BEGIN Task data
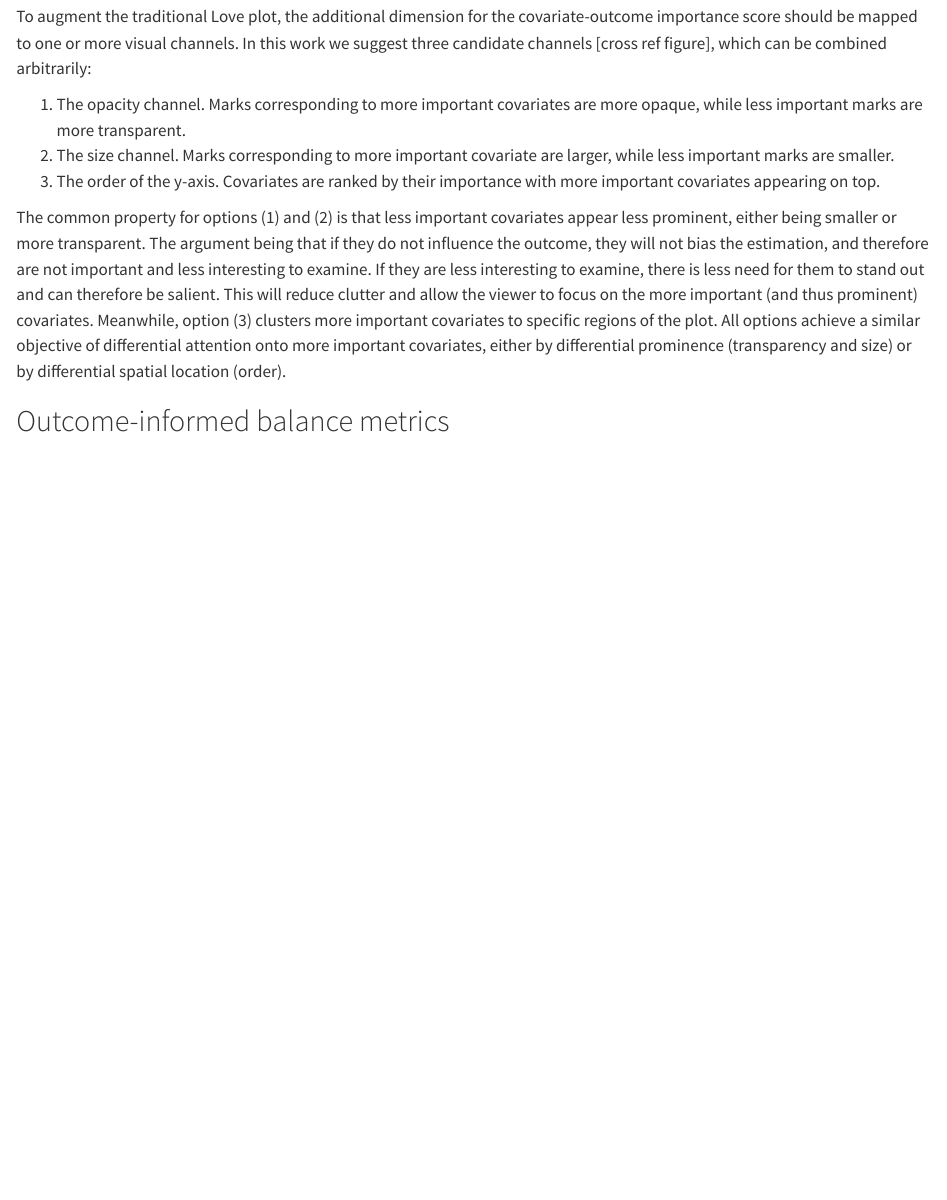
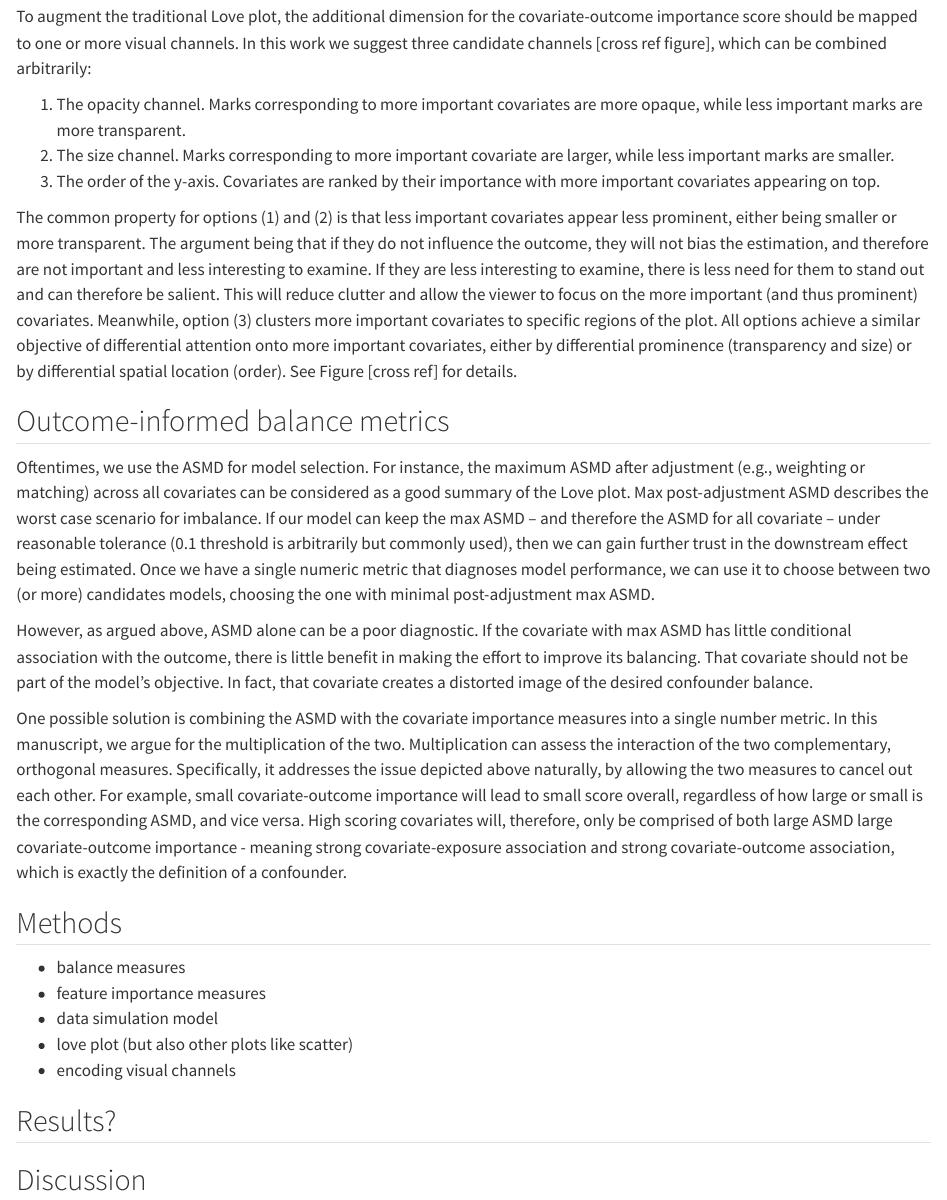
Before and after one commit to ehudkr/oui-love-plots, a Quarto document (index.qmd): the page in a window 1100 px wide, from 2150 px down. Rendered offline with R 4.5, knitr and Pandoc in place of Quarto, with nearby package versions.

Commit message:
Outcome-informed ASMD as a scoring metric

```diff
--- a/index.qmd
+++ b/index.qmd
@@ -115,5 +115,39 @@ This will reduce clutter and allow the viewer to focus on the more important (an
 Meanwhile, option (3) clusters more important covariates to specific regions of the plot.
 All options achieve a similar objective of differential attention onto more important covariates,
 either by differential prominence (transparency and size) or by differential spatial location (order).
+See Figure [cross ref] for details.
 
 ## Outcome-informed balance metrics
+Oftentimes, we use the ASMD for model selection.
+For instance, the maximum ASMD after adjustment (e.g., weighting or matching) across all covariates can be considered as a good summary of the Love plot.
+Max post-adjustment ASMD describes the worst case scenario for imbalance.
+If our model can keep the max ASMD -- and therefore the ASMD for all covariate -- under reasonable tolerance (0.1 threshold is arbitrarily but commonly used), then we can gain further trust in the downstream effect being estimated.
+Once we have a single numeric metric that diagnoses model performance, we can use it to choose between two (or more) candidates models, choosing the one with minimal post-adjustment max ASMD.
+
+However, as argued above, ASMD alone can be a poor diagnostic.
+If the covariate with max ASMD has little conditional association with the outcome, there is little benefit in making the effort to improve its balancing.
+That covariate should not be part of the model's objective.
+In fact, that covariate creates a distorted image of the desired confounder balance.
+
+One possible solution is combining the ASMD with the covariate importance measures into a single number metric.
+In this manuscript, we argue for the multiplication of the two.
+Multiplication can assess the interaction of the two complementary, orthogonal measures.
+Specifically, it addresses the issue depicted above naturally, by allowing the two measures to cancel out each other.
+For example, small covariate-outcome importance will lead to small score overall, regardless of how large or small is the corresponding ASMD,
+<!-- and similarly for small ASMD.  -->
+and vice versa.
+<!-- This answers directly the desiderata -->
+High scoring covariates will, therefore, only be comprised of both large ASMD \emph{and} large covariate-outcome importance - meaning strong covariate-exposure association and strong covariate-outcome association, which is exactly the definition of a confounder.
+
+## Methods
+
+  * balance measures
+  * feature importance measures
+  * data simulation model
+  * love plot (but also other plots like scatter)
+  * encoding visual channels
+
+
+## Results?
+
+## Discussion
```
END Task data
• **What to work on**: Search the material above for the string "important", and copy every line in which it turns up.

• **Written answer**:
@@ -115,5 +115,39 @@ This will reduce clutter and allow the viewer to focus on the more important (an
 Meanwhile, option (3) clusters more important covariates to specific regions of the plot.
 All options achieve a similar objective of differential attention onto more important covariates,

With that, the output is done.